** DATA FOR THIS EXERCISE **
[Start of Attachment]

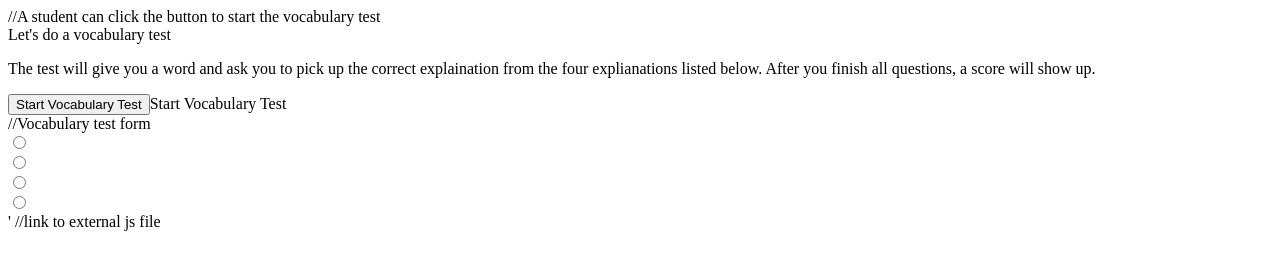
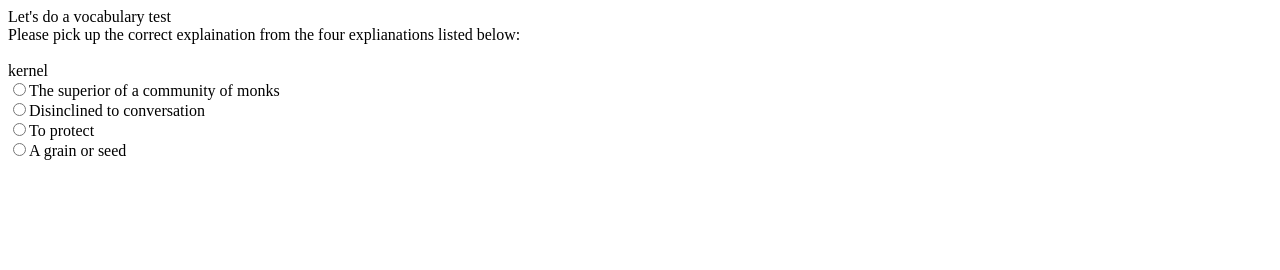
Before and after one commit to linghong/p3.yourtripplan.com, a plain HTML site: page index.html in a window 1280 px wide. Both pictures are taken after a click on the button "Start Vocabulary Test". Drawn offline with nearby package versions, Linux system fonts and the light colour scheme.

Commit message:
Corrected some arrays, Added css file

```diff
--- a/index.html
+++ b/index.html
@@ -4,27 +4,27 @@
   		<meta charset="UTF-8">
   		<meta name="description" content="Vocabulary test">
   		<title>My DWA15 Course P3 Project</title>
-  		<link rel="stylesheet" type="text/css" href="style.css">
+  		<link rel="stylesheet" type="text/css" href="/style.css">
  	</head>
 
 	<body>
 
-		//A student can click the button to start the vocabulary test
+
 		<div id="vocabulary_test">Let's do a vocabulary test</div>
-		<p>The test will give you a word and ask you to pick up the correct explaination from the four explianations listed below. After you finish all questions, a score will show up.</p>
-		<input id="start_test" type="submit" value="Start Vocabulary Test">Start Vocabulary Test<br>
+		<div id="subtitle">The test will give you a word and ask you to pick up the correct explaination from the four explianations listed below. After you finish all questions, a score will show up.</div>
+		<input type ='button' class="start_test" value='Start Vocabulary Test'><br>
 
-		//Vocabulary test form
 		<div id="word"></div>
-		<form id="test_form">
-			<input type="radio" name="answer" id="answer1"><label for = "answer1"></label><br>
-			<input type="radio" name="answer" id="answer2"><label for = "answer2"></label><br>
-			<input type="radio" name="answer" id="answer3"><label for = "answer3"></label><br>
-			<input type="radio" name="answer" id="answer4"><label for = "answer4"></label><br>
-		</form>'
+		<div id="choice1"></div>
+		<div id="choice2"></div>
+		<div id="choice3"></div>
+		<div id="choice4"></div>
+		<input type ="submit" id="submit" value="Submit"></div>
 
-		//link to external js file
-		<script src='https//ajax.googleapis.com/ajax/libs/jquery/1.9.1/jquery.min.js'></script>
+		<input type="submit" class="start_test">
+		<input type="submit" id="correctanswer" value="Correct Answer">
+
+		<script src="//ajax.googleapis.com/ajax/libs/jquery/1.10.2/jquery.min.js"></script>
 		<script src='/vocabularylibrary.js'></script>
 		<script src='/test.js'></script>
 
--- /dev/null
+++ b/style.css
@@ -0,0 +1,3 @@
+#submit, #correctanswer{
+visibility:hidden;
+}
--- a/test.js
+++ b/test.js
@@ -9,42 +9,52 @@ calculate how many words in the words array library
 Produce a word for test and the four explaination choice
 --------------------------------------------------------------------------------------------------------------------------------*/
 
-		$('#start_test').click(function(){
+		$('.start_test').click(function(){
 
 			//Genenrate a random number, which will be used for selceting the test word from the vocabulary array library
-			random_number = math.floor(math.random()*words_count);
+			random_number1 = Math.floor(Math.random()*words_count);
+			random_number2 = Math.floor(Math.random()*words_count);
+			random_number3 = Math.floor(Math.random()*words_count);
+			random_number4 = Math.floor(Math.random()*words_count);
 
-    		//Shuffle the explaination array order
-    		randomExplainations = vocabularyExplainations.shuffle();
 
     		//Check if the correct explaination is in the first three of the array. If so, delete it.
-    		for (var i=0; i<3; i++){
-	    	if (randomExplainations[i] == vocabularyExplainations[random_number]) {
-				randomExplainations.splice(i,1);
-				i=i-1;
+    		for (var i=0; i<10; i++){
+	    	if (random_number2 == random_number1 ||random_number3 == random_number1 || random_number4 == random_number1 || random_number3 == random_number2 || random_number4 == random_number2 || random_number4 == random_number3 ) {
+				random_number1 = Math.floor(Math.random()*words_count);
+				random_number2 = Math.floor(Math.random()*words_count);
+				random_number3 = Math.floor(Math.random()*words_count);
+				random_number4 = Math.floor(Math.random()*words_count);
+				}
+			else
+				{
+				break;
 				}
 			}
-
-    		//pick up the first three wrong explainations and the correct explaination to make a new array
+    		//pick up the three wrong explainations and make a new array
+    		var wrong_explaination1 = vocabularyExplainations[random_number2];
+	    	var wrong_explaination2 = vocabularyExplainations[random_number3];
+	    	var wrong_explaination3 = vocabularyExplainations[random_number4];
     		wordChoice = new Array(
-	   	 		newVocabulary[random_number],
-	    		randomExplainations[0],
-	    		randomExplainations[1],
-	    		randomExplainations[2]
+	    		wrong_explaination1,
+	    		wrong_explaination2,
+	    		wrong_explaination3
 			);
 
-    		//make the four explainations in a random order
-    		wordNewChoice = wordChoice.shuffle();
+    		//make a random order, use it as an order to insert the correct explaination in the above array
+    		random_number = Math.floor(Math.random()*3);
+    		correct_explaination = vocabularyExplainations[random_number1];
+    		wordChoice.splice(2,0,correct_explaination);
 
 			//print out the test word and the four explainations
-			$("#vocabulary_test").html(
-				$("#test_form").show()
-				$("#word").write(newVocabulary[words_count])
-				$("#answer1").write(wordNewChoice[0])
-				$("#answer2").write(wordNewChoice[1])
-				$("#answer3").write(wordNewChoice[2])
-				$("#answer4").write(wordNewChoice[3])
-			);
+			$(".start_test").hide();
+			$("#subtitle").html("Please pick up the correct explaination from the four explianations listed below:");
+			$("#word").html(newVocabulary[random_number1]);
+			$("#choice1").after('<input type="radio" name="answer" id="answer1" value=wordChoice[0]>'+wordChoice[0]+'<br>');
+			$("#choice2").after('<input type="radio" name="answer" id="answer1" value=wordChoice[1]>'+wordChoice[1]+'<br>');
+			$("#choice3").after('<input type="radio" name="answer" id="answer1" value=wordChoice[2]>'+wordChoice[2]+'<br>');
+			$("#choice3").after('<input type="radio" name="answer" id="answer1" value=wordChoice[3]>'+wordChoice[3]+'<br>');
+			$("#submit").show();
 		});
 
 
@@ -53,16 +63,17 @@ Check if the answer is correct
 -----------------------------------------------------------------------------------------------------------------------------*/
 
    		//compare to find whether the answer is correct, if correct, say congratualtion;if not, show correct answer
-   		var answer =$('input[name=answer:checked']).val();
-		var correct_answer == vocabularyExplainations[random_number];
+   		var answer =$('input:checked').val();
 		$('#submit').click(function(){
-			if (answer == correct_answer)
+		console.log("Good");
+			if (answer == correct_explaination)
 				{
-				$("submit").html('Excellent! <input type="submit" id="restart">Next Question');
+				document.write('Excellent!');
+				$("#submit").html("Next Question");
 				}
 			else{
-				$("submit").html('Sorry, you gave a wrong answer.<br>
-				<input type="submit" id="correctanswer">Correct Answer');
+				document.write('Sorry, you gave a wrong answer.');
+				$("#correctanswer").show();
    				}
    		});
 
@@ -70,17 +81,17 @@ Check if the answer is correct
 Get the correct answer
 -----------------------------------------------------------------------------------------------------------------------------*/
 		//Get correst answer
-		$('#correctanswer').click(){
-			html('correct answer is'+correct_answer+'<br>
-			<input type="submit" id="restart">Next Question</div>')
-		};
+		$('#correctanswer').click(function(){
+			document.write('correct answer is'+correct_answer+'<br>');
+			document.write('<input type="submit" class="start_test">Next Question</div>');
+		});
+
+
 
 /*----------------------------------------------------------------------------------------------------------------------------
 Start a new test
 -----------------------------------------------------------------------------------------------------------------------------*/
 		//start a new word test
-		$('#restart').click(function(){
-				location.reload()
-		});
-
-	</script>
+		//$('#restart').click(function(){
+		//		location.reload()
+		//});
```
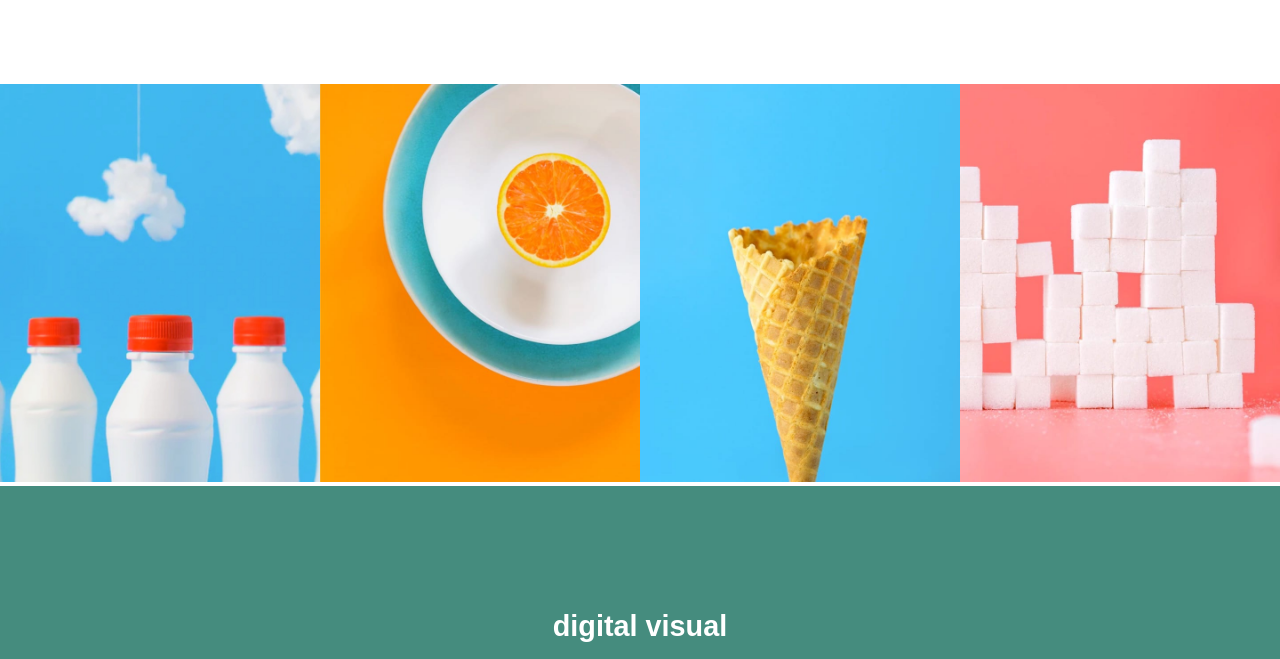
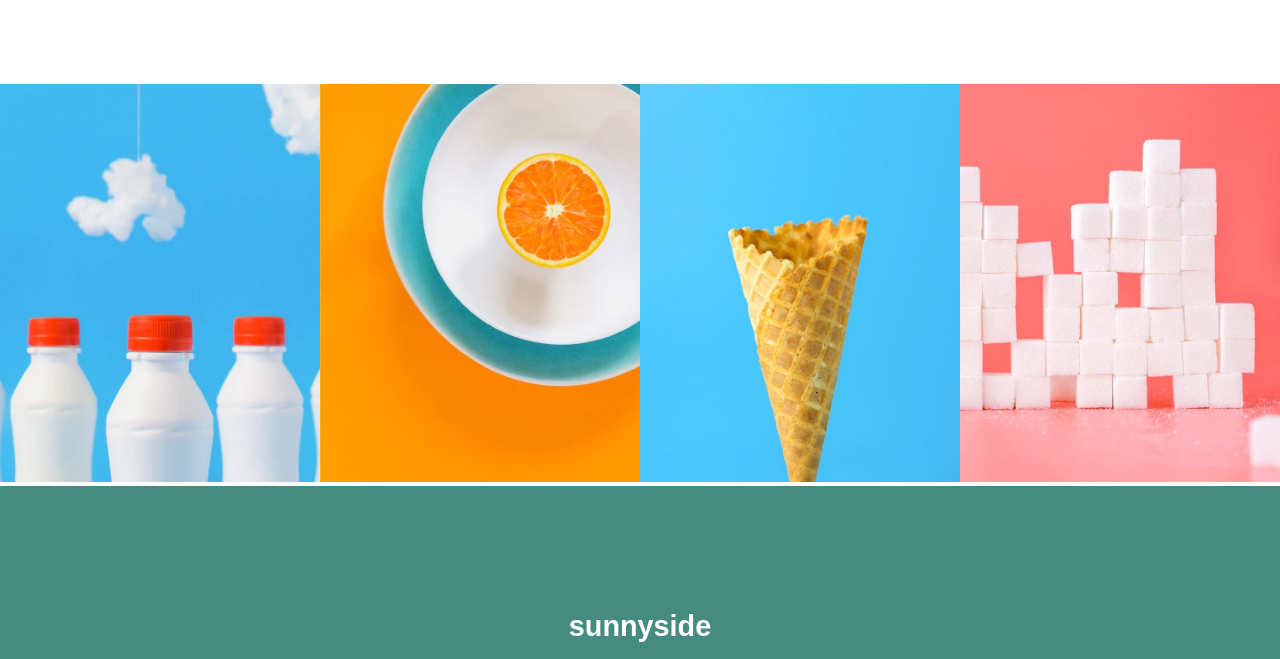
Before and after one commit to vsvang87/digitalVisual_landingPage, a website: page index.html in a window 1280 px wide. Shown: the part 2832-3491 px from the top of the page. Drawn offline with Linux system fonts and the light colour scheme.

Commit message:
11/23/22, change title name in footer

```diff
--- a/index.html
+++ b/index.html
@@ -150,7 +150,7 @@
     <!--Footer-->
     <footer>
       <div class="footer-container">
-        <h1 class="footer-title">digital visual</h1>
+        <h1 class="footer-title">sunnyside</h1>
         <ul class="footer-link">
           <li><a href="#">About</a></li>
           <li><a href="#">Services</a></li>
```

[End of Attachment]

** TASK INSTRUCTIONS **
In the entries above, identify each line that includes the string "class", then copy it.

** ANSWER BOX **
+		<input type ='button' class="start_test" value='Start Vocabulary Test'><br>
+		<input type="submit" class="start_test">
+			document.write('<input type="submit" class="start_test">Next Question</div>');
       <div class="footer-container">
-        <h1 class="footer-title">digital visual</h1>
+        <h1 class="footer-title">sunnyside</h1>
         <ul class="footer-link">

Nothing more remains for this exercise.